The worst thing about Chasing Amy is that I can see what Kevin Smith was going for here. He was trying to make a film about sexual identity and how other people view it. I think he was genuinely trying to convey a meanginful and important message about a person’s past can lead them to be who they are now. Alyssa has a reputation for being a promiscuous teenager and, whilst her boyfriend cannot handle it, she is unashamed of it. She understands that it is not who she is now but realises that it was something she needed to do to get to where she is now. It should be empowering but it just kind of feels a bit off. As an audience we aren’t supposed to agree with Holden’s attitude but the positive message is so wrapped up in awful stereotypes and homophobic jokes that you can’t take it seriously.
The relationship between Holden and Alyssa comes out of the fact that he has very little idea or respect for the concept of lesbian sex. He doesn’t think that anything other than heterosexual sex really counts so, in this respect, he see her as a pure, untouched being. Until he finds out that she has been touched by more than her fair share of dudes. It is then that he starts to see her for as flawed and worries about her increased experience. Which is fine if you have a meaningful resolution where Holden realises he’s an ass, apologies to Alyssa and they move beyond it. That doesn’t happen. Holden realises he’s an ass and then becomes an even bigger ass to compensate. There is never a point where he accept responsibility and accepts that Alyssa’s past is her business. Aside from her one speech towards the end of the film, this is more about Holden’s reaction to events. It’s about how sad the end of the relationship makes him. He broods on his own whilst Alyssa goes off with the first chick she can find. The ending doesn’t empower her; it just confirms everything that Holden was saying about her.

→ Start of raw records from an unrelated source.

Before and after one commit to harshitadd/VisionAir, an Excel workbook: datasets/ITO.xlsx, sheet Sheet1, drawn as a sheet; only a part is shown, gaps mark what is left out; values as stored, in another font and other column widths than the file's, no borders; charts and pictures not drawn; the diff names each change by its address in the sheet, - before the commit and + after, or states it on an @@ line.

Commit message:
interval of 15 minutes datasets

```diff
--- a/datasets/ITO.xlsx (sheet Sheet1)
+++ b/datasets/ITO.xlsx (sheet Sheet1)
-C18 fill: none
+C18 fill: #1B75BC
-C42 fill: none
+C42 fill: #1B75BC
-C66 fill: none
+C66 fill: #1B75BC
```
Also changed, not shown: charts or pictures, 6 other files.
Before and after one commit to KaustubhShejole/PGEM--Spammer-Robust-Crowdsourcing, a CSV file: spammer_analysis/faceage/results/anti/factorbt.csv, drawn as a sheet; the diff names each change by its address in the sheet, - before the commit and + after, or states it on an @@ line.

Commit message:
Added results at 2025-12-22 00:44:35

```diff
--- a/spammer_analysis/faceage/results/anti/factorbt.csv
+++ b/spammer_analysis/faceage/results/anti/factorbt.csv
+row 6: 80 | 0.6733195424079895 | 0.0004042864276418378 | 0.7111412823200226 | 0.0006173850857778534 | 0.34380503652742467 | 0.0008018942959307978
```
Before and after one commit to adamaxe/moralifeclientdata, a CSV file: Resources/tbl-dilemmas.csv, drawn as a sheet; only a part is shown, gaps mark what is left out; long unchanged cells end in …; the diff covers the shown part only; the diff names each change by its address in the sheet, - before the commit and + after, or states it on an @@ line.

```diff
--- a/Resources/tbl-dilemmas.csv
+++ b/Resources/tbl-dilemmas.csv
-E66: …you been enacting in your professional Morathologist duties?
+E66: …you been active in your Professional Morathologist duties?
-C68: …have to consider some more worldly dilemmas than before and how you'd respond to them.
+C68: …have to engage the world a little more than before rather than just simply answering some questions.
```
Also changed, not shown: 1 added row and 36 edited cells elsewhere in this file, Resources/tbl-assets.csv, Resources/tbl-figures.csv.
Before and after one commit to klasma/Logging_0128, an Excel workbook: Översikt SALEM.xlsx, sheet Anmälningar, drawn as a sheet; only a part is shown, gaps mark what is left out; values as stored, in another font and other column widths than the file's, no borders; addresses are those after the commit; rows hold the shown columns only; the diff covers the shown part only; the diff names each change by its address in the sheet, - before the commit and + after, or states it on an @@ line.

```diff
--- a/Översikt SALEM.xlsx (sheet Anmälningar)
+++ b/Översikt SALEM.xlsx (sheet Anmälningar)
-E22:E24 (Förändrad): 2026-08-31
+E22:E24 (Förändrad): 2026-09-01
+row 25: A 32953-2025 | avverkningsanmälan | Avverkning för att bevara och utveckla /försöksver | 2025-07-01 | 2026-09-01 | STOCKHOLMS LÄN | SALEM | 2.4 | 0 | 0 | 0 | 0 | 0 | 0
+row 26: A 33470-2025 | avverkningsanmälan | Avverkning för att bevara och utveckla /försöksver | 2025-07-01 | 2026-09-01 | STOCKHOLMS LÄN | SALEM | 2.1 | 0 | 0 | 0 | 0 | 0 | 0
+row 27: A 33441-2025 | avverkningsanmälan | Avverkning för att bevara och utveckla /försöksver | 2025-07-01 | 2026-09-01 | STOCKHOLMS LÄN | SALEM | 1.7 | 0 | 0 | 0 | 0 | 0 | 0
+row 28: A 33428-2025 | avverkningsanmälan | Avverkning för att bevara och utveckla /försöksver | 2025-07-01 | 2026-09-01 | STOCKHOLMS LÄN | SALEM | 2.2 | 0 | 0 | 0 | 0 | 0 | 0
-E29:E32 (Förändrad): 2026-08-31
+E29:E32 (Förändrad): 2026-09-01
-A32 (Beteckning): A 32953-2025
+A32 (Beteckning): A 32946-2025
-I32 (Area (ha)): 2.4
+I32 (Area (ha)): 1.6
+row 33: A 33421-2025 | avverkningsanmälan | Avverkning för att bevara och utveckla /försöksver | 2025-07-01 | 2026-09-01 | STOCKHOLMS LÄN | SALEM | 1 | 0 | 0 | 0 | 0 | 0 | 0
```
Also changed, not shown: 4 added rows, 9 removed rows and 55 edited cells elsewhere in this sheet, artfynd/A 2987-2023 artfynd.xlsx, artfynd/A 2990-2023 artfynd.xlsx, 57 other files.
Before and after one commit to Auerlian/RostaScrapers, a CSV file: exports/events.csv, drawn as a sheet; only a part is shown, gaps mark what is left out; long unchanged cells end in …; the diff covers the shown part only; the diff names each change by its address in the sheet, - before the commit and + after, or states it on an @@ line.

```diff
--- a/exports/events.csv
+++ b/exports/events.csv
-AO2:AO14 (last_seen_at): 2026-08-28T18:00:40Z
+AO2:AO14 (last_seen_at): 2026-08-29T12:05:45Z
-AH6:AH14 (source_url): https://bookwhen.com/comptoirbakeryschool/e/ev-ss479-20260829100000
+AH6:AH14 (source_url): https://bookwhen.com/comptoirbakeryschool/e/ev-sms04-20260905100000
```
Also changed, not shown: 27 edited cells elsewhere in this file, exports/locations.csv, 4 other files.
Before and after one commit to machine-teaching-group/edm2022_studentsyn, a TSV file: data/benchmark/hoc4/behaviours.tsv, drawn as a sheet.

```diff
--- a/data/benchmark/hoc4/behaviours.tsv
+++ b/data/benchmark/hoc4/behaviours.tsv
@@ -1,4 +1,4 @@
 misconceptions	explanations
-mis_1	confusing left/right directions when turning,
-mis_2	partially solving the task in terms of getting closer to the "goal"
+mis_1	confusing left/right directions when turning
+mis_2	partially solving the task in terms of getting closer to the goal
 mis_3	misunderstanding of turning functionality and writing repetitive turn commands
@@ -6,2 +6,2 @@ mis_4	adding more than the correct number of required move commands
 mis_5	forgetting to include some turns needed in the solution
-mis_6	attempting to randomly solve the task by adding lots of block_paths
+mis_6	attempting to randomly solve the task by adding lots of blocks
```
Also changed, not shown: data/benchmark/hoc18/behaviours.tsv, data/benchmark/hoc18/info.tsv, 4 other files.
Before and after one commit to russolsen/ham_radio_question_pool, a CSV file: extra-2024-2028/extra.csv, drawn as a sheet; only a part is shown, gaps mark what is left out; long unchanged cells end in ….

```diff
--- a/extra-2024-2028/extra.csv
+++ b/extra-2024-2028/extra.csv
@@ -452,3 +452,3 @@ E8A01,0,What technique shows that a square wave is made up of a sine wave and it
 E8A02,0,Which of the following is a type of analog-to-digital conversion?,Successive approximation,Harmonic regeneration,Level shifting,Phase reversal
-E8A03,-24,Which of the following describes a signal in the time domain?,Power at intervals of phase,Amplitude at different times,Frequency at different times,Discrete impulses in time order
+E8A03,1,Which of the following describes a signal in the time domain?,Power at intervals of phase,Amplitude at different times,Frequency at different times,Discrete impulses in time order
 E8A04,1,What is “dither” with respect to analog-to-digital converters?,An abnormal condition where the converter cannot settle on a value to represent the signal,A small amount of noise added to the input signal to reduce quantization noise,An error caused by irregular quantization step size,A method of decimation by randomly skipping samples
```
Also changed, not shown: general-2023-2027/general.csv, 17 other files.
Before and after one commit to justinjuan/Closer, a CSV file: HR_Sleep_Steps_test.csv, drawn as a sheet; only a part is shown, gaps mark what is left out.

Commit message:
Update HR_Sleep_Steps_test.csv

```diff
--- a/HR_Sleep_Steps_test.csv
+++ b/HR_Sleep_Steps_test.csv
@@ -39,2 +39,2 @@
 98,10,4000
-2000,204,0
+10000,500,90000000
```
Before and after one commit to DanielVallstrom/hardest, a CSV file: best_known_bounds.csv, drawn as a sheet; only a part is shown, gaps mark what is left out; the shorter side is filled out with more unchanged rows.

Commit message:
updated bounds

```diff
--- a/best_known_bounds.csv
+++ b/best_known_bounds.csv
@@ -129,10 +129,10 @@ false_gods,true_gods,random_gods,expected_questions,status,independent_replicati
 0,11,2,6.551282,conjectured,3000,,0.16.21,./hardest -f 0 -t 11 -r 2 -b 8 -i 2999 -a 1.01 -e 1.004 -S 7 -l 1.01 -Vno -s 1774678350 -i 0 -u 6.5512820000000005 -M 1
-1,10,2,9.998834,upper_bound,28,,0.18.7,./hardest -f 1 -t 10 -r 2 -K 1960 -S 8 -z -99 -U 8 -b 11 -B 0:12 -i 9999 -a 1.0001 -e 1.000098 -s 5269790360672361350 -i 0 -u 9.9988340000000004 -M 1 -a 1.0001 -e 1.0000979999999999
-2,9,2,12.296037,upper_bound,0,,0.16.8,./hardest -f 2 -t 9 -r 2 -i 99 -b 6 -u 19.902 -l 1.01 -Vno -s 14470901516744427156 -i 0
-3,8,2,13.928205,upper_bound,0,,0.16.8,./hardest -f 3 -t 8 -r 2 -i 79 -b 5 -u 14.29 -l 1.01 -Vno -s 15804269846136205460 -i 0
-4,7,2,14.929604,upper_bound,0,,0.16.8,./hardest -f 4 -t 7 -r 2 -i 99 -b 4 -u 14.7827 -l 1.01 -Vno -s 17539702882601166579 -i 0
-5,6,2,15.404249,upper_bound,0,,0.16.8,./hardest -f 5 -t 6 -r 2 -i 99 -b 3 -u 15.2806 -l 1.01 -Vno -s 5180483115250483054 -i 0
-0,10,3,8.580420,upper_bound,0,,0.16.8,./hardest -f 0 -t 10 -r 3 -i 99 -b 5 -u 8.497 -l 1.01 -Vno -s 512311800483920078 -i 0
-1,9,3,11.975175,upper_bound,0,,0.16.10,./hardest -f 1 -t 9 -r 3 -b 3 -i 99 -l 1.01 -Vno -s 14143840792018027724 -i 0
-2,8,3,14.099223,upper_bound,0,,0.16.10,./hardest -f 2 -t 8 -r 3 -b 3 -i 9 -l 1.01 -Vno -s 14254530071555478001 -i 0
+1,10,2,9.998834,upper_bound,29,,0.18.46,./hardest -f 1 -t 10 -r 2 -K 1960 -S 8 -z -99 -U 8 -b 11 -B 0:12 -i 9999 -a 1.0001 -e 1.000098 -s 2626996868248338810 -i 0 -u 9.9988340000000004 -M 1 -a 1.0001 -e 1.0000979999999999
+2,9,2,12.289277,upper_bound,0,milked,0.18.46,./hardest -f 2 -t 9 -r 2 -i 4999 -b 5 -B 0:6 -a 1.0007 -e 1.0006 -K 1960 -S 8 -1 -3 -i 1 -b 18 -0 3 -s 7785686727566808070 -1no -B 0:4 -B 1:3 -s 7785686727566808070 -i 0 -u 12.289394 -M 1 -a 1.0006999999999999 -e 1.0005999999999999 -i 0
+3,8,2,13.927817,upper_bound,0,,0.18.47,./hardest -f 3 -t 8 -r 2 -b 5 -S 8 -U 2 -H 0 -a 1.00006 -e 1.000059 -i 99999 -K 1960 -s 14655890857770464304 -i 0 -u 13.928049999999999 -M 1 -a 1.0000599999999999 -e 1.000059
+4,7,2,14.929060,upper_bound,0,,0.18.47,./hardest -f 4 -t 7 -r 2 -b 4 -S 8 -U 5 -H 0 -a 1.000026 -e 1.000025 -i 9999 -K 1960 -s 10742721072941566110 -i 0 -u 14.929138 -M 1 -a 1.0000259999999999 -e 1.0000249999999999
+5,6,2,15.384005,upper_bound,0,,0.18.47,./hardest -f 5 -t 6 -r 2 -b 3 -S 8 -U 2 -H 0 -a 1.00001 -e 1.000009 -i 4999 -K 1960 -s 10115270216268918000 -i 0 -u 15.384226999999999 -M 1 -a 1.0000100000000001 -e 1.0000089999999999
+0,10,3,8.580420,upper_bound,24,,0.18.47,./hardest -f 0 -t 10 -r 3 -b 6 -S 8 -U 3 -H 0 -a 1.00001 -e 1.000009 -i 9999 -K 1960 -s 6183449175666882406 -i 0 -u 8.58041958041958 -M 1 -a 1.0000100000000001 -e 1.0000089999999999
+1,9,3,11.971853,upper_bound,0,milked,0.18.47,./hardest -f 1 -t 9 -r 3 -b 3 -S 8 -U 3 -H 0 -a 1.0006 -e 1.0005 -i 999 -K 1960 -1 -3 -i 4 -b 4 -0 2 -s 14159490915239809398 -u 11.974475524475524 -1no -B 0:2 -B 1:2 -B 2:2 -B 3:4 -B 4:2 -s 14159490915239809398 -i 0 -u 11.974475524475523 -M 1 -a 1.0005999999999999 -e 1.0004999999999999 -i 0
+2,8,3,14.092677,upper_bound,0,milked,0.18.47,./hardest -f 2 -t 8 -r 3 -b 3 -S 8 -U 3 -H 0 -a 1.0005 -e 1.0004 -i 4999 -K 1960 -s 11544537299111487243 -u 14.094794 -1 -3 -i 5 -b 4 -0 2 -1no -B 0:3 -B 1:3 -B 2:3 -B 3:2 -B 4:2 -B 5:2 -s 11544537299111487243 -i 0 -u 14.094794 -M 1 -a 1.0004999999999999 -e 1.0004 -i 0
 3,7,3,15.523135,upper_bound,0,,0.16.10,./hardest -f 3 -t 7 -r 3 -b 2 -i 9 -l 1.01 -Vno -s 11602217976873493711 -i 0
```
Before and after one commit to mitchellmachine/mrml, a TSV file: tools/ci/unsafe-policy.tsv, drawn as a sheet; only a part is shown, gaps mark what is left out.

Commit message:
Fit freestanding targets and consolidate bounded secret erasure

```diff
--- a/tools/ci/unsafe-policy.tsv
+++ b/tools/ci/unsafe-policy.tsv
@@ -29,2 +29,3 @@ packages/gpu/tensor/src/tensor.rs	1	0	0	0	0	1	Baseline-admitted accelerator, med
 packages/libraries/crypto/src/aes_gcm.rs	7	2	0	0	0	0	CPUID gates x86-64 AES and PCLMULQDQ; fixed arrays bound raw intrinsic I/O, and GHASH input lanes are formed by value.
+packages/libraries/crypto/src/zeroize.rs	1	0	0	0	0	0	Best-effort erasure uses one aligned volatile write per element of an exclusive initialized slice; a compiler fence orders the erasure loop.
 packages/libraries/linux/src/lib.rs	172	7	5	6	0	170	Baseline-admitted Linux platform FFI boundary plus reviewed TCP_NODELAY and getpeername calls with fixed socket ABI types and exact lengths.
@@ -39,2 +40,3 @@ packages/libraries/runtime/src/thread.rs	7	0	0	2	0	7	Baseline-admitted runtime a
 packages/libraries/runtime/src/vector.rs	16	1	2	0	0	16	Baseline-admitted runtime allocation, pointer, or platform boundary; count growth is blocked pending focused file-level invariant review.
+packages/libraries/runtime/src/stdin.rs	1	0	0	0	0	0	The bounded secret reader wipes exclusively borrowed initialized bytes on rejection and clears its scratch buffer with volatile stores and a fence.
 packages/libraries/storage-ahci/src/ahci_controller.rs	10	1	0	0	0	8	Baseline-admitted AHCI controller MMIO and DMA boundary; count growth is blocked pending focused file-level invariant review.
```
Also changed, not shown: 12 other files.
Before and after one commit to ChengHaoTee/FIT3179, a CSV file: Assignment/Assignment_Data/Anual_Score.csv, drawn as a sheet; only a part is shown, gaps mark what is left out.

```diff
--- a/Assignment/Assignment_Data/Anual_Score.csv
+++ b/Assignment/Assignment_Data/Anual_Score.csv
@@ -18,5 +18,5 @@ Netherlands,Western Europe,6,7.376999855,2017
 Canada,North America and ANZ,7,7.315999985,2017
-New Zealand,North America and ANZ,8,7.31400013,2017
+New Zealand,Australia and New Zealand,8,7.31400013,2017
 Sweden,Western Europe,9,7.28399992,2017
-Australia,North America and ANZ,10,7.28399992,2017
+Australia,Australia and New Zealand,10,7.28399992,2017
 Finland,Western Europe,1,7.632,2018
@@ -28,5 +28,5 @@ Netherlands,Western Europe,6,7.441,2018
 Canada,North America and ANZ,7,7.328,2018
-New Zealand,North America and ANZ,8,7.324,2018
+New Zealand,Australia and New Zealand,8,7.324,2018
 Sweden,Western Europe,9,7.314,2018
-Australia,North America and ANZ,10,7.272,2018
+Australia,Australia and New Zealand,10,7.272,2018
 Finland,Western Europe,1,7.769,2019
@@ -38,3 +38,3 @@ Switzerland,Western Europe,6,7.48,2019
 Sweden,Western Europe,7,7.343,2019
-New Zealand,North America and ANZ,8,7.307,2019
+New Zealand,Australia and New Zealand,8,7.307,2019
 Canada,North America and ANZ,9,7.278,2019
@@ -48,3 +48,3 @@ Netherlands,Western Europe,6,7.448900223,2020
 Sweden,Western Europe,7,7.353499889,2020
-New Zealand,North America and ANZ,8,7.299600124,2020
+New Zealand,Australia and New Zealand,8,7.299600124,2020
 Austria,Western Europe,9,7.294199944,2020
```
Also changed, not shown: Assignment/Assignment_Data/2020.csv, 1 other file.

I’ve not seen Chasing Amy for a really long time so it was weird going back to it now that it’s 20 years old. I’m one of those people that still feel like the 90s was only 10 years ago so this revelation alone was enough to give me the willies. Then you have the representation of sexuality and opinions on display, which just make me feel uneasy now. The 90s was a long time ago and gender politics and sexual identity have come a long way since then. Watching this in 2017 is how I imagine it was in for people in the 90s to rewatch all those racist and sexist sitcoms from the 70s. It’s funny, sure, but the general message is a little bit worrying. It feels like the most sensitive and kind-hearted film that Kevin Smith is ever likely to make but there is still so much about this film that just doesn’t carry over to 2017. This bro-humour is at odds with the messages he is trying to convey and the half-hearted attempt to turn Banky and Holden’s homosocial relationship into an awkward homosexual one. It just doesn’t work and Lee and Affleck are both clearly uncomfortable with the idea. Ultimately, there was a time and a place for Kevin Smith’s film and that time just isn’t now. I’m glad he’s not really a thing anymore.